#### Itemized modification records
========================================

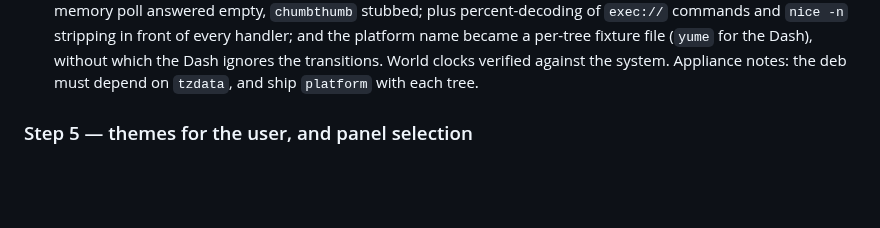
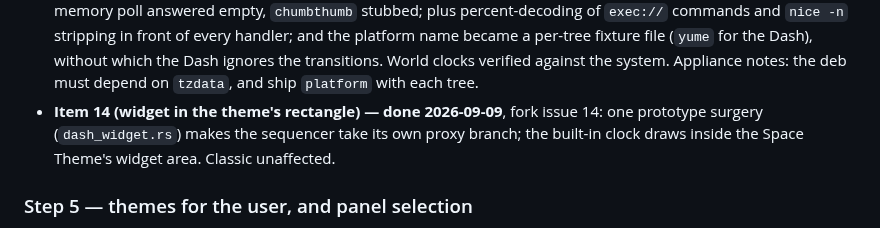
Before and after one commit to yanosz/chumby-pi, a Markdown page: claude/sony-dash-panel-plan.md, the part around the change. GitHub-like rendering; blank space fills up the shorter version.

Commit message:
Step 4, item 14 done: the widget in the theme's rectangle (gitlink)
Co-Authored-By: Claude Fable 5.1 <noreply@anthropic.com>
Claude-Session: https://claude.ai/code/session_017zkknQYCNvqieCKBgcGVdz

```diff
--- a/claude/sony-dash-panel-plan.md
+++ b/claude/sony-dash-panel-plan.md
@@ -341,6 +341,10 @@ is the first item.
   (`yume` for the Dash), without which the Dash ignores the transitions.
   World clocks verified against the system. Appliance notes: the deb must
   depend on `tzdata`, and ship `platform` with each tree.
+- **Item 14 (widget in the theme's rectangle) — done 2026-09-09**, fork
+  issue 14: one prototype surgery (`dash_widget.rs`) makes the sequencer
+  take its own proxy branch; the built-in clock draws inside the Space
+  Theme's widget area. Classic unaffected.
 
 ### Step 5 — themes for the user, and panel selection
 
```
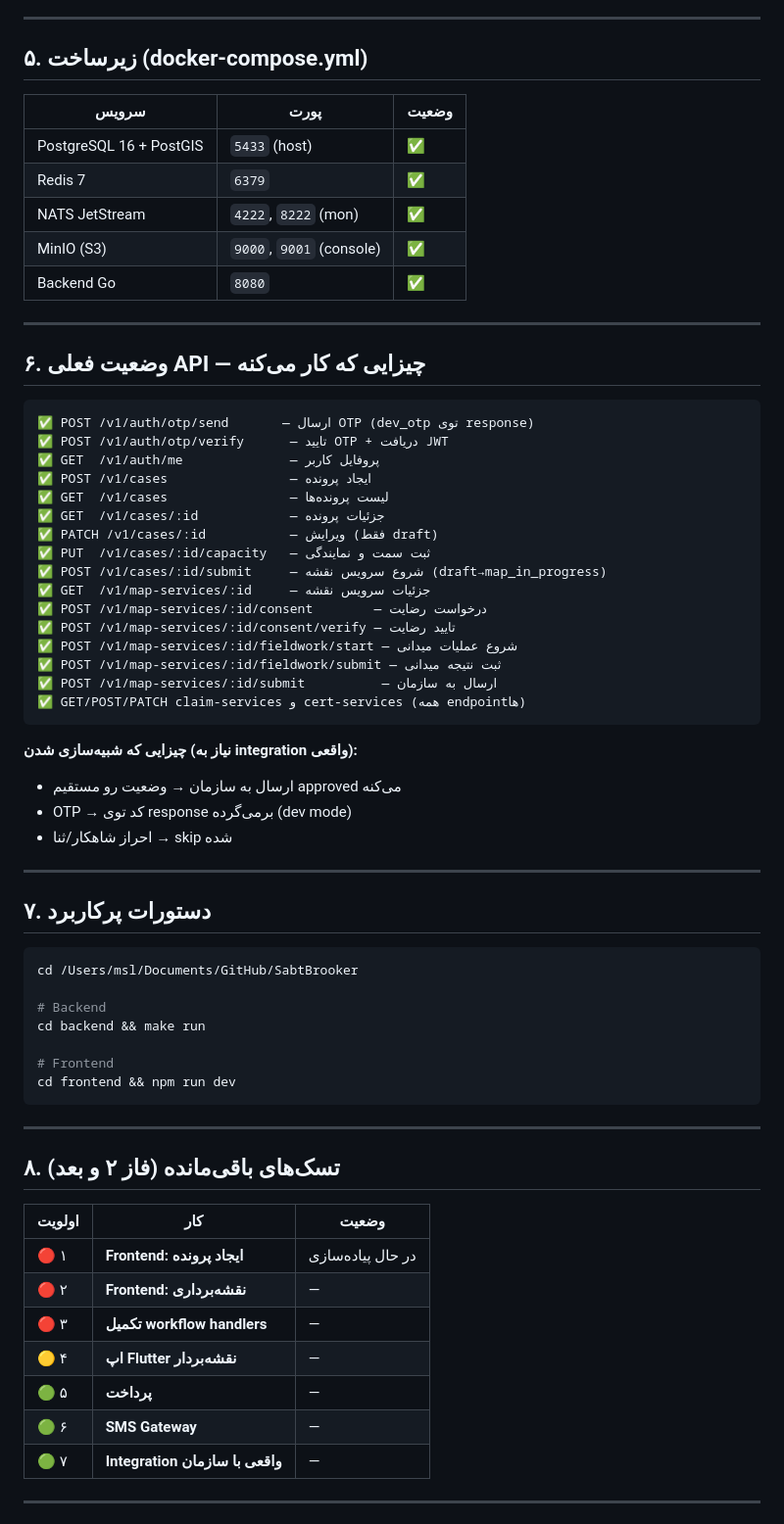
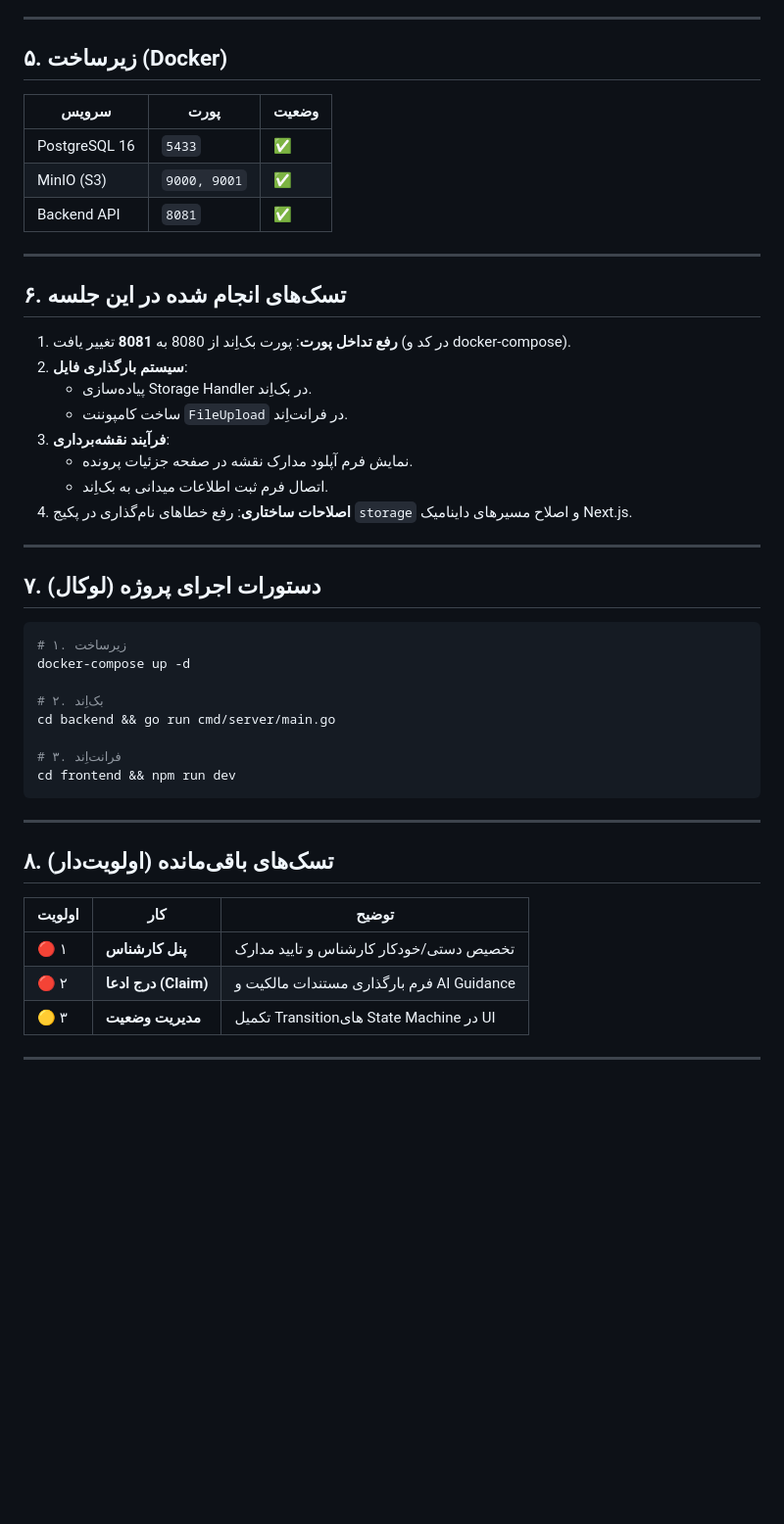
Before and after one commit to msaeedlavasani/SabtBrooker, a Markdown page: docs/handoff.md, the part around one of its changes. Shown at 98% size. GitHub-like rendering; blank space fills up the shorter version.

Commit message:
docs: sync Handoff with latest storage and frontend progress

````diff
--- a/docs/handoff.md
+++ b/docs/handoff.md
@@ -88,71 +52,51 @@ frontend/
 
 ---
 
-## ۵. زیرساخت (docker-compose.yml)
+## ۵. زیرساخت (Docker)
 
 | سرویس | پورت | وضعیت |
 |---|---|---|
-| PostgreSQL 16 + PostGIS | `5433` (host) | ✅ |
-| Redis 7 | `6379` | ✅ |
-| NATS JetStream | `4222`, `8222` (mon) | ✅ |
-| MinIO (S3) | `9000`, `9001` (console) | ✅ |
-| Backend Go | `8080` | ✅ |
+| PostgreSQL 16 | `5433` | ✅ |
+| MinIO (S3) | `9000, 9001` | ✅ |
+| Backend API | `8081` | ✅ |
 
 ---
 
-## ۶. وضعیت فعلی API — چیزایی که کار می‌کنه
+## ۶. تسک‌های انجام شده در این جلسه
 
-```
-✅ POST /v1/auth/otp/send       — ارسال OTP (dev_otp توی response)
-✅ POST /v1/auth/otp/verify      — تایید OTP + دریافت JWT
-✅ GET  /v1/auth/me              — پروفایل کاربر
-✅ POST /v1/cases                — ایجاد پرونده
-✅ GET  /v1/cases                — لیست پرونده‌ها
-✅ GET  /v1/cases/:id            — جزئیات پرونده
-✅ PATCH /v1/cases/:id           — ویرایش (فقط draft)
-✅ PUT  /v1/cases/:id/capacity   — ثبت سمت و نمایندگی
-✅ POST /v1/cases/:id/submit     — شروع سرویس نقشه (draft→map_in_progress)
-✅ GET  /v1/map-services/:id     — جزئیات سرویس نقشه
-✅ POST /v1/map-services/:id/consent        — درخواست رضایت
-✅ POST /v1/map-services/:id/consent/verify — تایید رضایت
-✅ POST /v1/map-services/:id/fieldwork/start — شروع عملیات میدانی
-✅ POST /v1/map-services/:id/fieldwork/submit — ثبت نتیجه میدانی
-✅ POST /v1/map-services/:id/submit          — ارسال به سازمان
-✅ GET/POST/PATCH claim-services و cert-services (همه endpointها)
-```
-
-**چیزایی که شبیه‌سازی شدن (نیاز به integration واقعی):**
-- ارسال به سازمان → وضعیت رو مستقیم approved می‌کنه
-- OTP → کد توی response برمی‌گرده (dev mode)
-- احراز شاهکار/ثنا → skip شده
+1.  **رفع تداخل پورت**: پورت بک‌اِند از 8080 به **8081** تغییر یافت (در کد و docker-compose).
+2.  **سیستم بارگذاری فایل**:
+    *   پیاده‌سازی Storage Handler در بک‌اِند.
+    *   ساخت کامپوننت `FileUpload` در فرانت‌اِند.
+3.  **فرآیند نقشه‌برداری**:
+    *   نمایش فرم آپلود مدارک نقشه در صفحه جزئیات پرونده.
+    *   اتصال فرم ثبت اطلاعات میدانی به بک‌اِند.
+4.  **اصلاحات ساختاری**: رفع خطاهای نام‌گذاری در پکیج `storage` و اصلاح مسیرهای داینامیک Next.js.
 
 ---
 
-## ۷. دستورات پرکاربرد
+## ۷. دستورات اجرای پروژه (لوکال)
 
 ```bash
-cd /Users/msl/Documents/GitHub/SabtBrooker
+# ۱. زیرساخت
+docker-compose up -d
 
-# Backend
-cd backend && make run
+# ۲. بک‌اِند
+cd backend && go run cmd/server/main.go
 
-# Frontend
+# ۳. فرانت‌اِند
 cd frontend && npm run dev
 ```
 
 ---
 
-## ۸. تسک‌های باقی‌مانده (فاز ۲ و بعد)
+## ۸. تسک‌های باقی‌مانده (اولویت‌دار)
 
-| اولویت | کار | وضعیت |
+| اولویت | کار | توضیح |
 |---|---|---|
-| 🔴 ۱ | **Frontend: ایجاد پرونده** | در حال پیاده‌سازی |
-| 🔴 ۲ | **Frontend: نقشه‌برداری** | — |
-| 🔴 ۳ | **تکمیل workflow handlers** | — |
-| 🟡 ۴ | **اپ Flutter نقشه‌بردار** | — |
-| 🟢 ۵ | **پرداخت** | — |
-| 🟢 ۶ | **SMS Gateway** | — |
-| 🟢 ۷ | **Integration واقعی با سازمان** | — |
+| 🔴 ۱ | **پنل کارشناس** | تخصیص دستی/خودکار کارشناس و تایید مدارک |
+| 🔴 ۲ | **درج ادعا (Claim)** | فرم بارگذاری مستندات مالکیت و AI Guidance |
+| 🟡 ۳ | **مدیریت وضعیت** | تکمیل Transitionهای State Machine در UI |
 
 ---
 
````
Also changed, not shown: other parts of docs/handoff.md (+20 -74 lines).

========================================

Copy every record above exactly as written, but leave out the pictures.

Before and after one commit to yanosz/chumby-pi, a Markdown page: claude/sony-dash-panel-plan.md, the part around the change. GitHub-like rendering; blank space fills up the shorter version.

Commit message:
Step 4, item 14 done: the widget in the theme's rectangle (gitlink)
Co-Authored-By: Claude Fable 5.1 <noreply@anthropic.com>
Claude-Session: https://claude.ai/code/session_017zkknQYCNvqieCKBgcGVdz

```diff
--- a/claude/sony-dash-panel-plan.md
+++ b/claude/sony-dash-panel-plan.md
@@ -341,6 +341,10 @@ is the first item.
   (`yume` for the Dash), without which the Dash ignores the transitions.
   World clocks verified against the system. Appliance notes: the deb must
   depend on `tzdata`, and ship `platform` with each tree.
+- **Item 14 (widget in the theme's rectangle) — done 2026-09-09**, fork
+  issue 14: one prototype surgery (`dash_widget.rs`) makes the sequencer
+  take its own proxy branch; the built-in clock draws inside the Space
+  Theme's widget area. Classic unaffected.
 
 ### Step 5 — themes for the user, and panel selection
 
```
Before and after one commit to msaeedlavasani/SabtBrooker, a Markdown page: docs/handoff.md, the part around one of its changes. Shown at 98% size. GitHub-like rendering; blank space fills up the shorter version.

Commit message:
docs: sync Handoff with latest storage and frontend progress

````diff
--- a/docs/handoff.md
+++ b/docs/handoff.md
@@ -88,71 +52,51 @@ frontend/
 
 ---
 
-## ۵. زیرساخت (docker-compose.yml)
+## ۵. زیرساخت (Docker)
 
 | سرویس | پورت | وضعیت |
 |---|---|---|
-| PostgreSQL 16 + PostGIS | `5433` (host) | ✅ |
-| Redis 7 | `6379` | ✅ |
-| NATS JetStream | `4222`, `8222` (mon) | ✅ |
-| MinIO (S3) | `9000`, `9001` (console) | ✅ |
-| Backend Go | `8080` | ✅ |
+| PostgreSQL 16 | `5433` | ✅ |
+| MinIO (S3) | `9000, 9001` | ✅ |
+| Backend API | `8081` | ✅ |
 
 ---
 
-## ۶. وضعیت فعلی API — چیزایی که کار می‌کنه
+## ۶. تسک‌های انجام شده در این جلسه
 
-```
-✅ POST /v1/auth/otp/send       — ارسال OTP (dev_otp توی response)
-✅ POST /v1/auth/otp/verify      — تایید OTP + دریافت JWT
-✅ GET  /v1/auth/me              — پروفایل کاربر
-✅ POST /v1/cases                — ایجاد پرونده
-✅ GET  /v1/cases                — لیست پرونده‌ها
-✅ GET  /v1/cases/:id            — جزئیات پرونده
-✅ PATCH /v1/cases/:id           — ویرایش (فقط draft)
-✅ PUT  /v1/cases/:id/capacity   — ثبت سمت و نمایندگی
-✅ POST /v1/cases/:id/submit     — شروع سرویس نقشه (draft→map_in_progress)
-✅ GET  /v1/map-services/:id     — جزئیات سرویس نقشه
-✅ POST /v1/map-services/:id/consent        — درخواست رضایت
-✅ POST /v1/map-services/:id/consent/verify — تایید رضایت
-✅ POST /v1/map-services/:id/fieldwork/start — شروع عملیات میدانی
-✅ POST /v1/map-services/:id/fieldwork/submit — ثبت نتیجه میدانی
-✅ POST /v1/map-services/:id/submit          — ارسال به سازمان
-✅ GET/POST/PATCH claim-services و cert-services (همه endpointها)
-```
-
-**چیزایی که شبیه‌سازی شدن (نیاز به integration واقعی):**
-- ارسال به سازمان → وضعیت رو مستقیم approved می‌کنه
-- OTP → کد توی response برمی‌گرده (dev mode)
-- احراز شاهکار/ثنا → skip شده
+1.  **رفع تداخل پورت**: پورت بک‌اِند از 8080 به **8081** تغییر یافت (در کد و docker-compose).
+2.  **سیستم بارگذاری فایل**:
+    *   پیاده‌سازی Storage Handler در بک‌اِند.
+    *   ساخت کامپوننت `FileUpload` در فرانت‌اِند.
+3.  **فرآیند نقشه‌برداری**:
+    *   نمایش فرم آپلود مدارک نقشه در صفحه جزئیات پرونده.
+    *   اتصال فرم ثبت اطلاعات میدانی به بک‌اِند.
+4.  **اصلاحات ساختاری**: رفع خطاهای نام‌گذاری در پکیج `storage` و اصلاح مسیرهای داینامیک Next.js.
 
 ---
 
-## ۷. دستورات پرکاربرد
+## ۷. دستورات اجرای پروژه (لوکال)
 
 ```bash
-cd /Users/msl/Documents/GitHub/SabtBrooker
+# ۱. زیرساخت
+docker-compose up -d
 
-# Backend
-cd backend && make run
+# ۲. بک‌اِند
+cd backend && go run cmd/server/main.go
 
-# Frontend
+# ۳. فرانت‌اِند
 cd frontend && npm run dev
 ```
 
 ---
 
-## ۸. تسک‌های باقی‌مانده (فاز ۲ و بعد)
+## ۸. تسک‌های باقی‌مانده (اولویت‌دار)
 
-| اولویت | کار | وضعیت |
+| اولویت | کار | توضیح |
 |---|---|---|
-| 🔴 ۱ | **Frontend: ایجاد پرونده** | در حال پیاده‌سازی |
-| 🔴 ۲ | **Frontend: نقشه‌برداری** | — |
-| 🔴 ۳ | **تکمیل workflow handlers** | — |
-| 🟡 ۴ | **اپ Flutter نقشه‌بردار** | — |
-| 🟢 ۵ | **پرداخت** | — |
-| 🟢 ۶ | **SMS Gateway** | — |
-| 🟢 ۷ | **Integration واقعی با سازمان** | — |
+| 🔴 ۱ | **پنل کارشناس** | تخصیص دستی/خودکار کارشناس و تایید مدارک |
+| 🔴 ۲ | **درج ادعا (Claim)** | فرم بارگذاری مستندات مالکیت و AI Guidance |
+| 🟡 ۳ | **مدیریت وضعیت** | تکمیل Transitionهای State Machine در UI |
 
 ---
 
````
Also changed, not shown: other parts of docs/handoff.md (+20 -74 lines).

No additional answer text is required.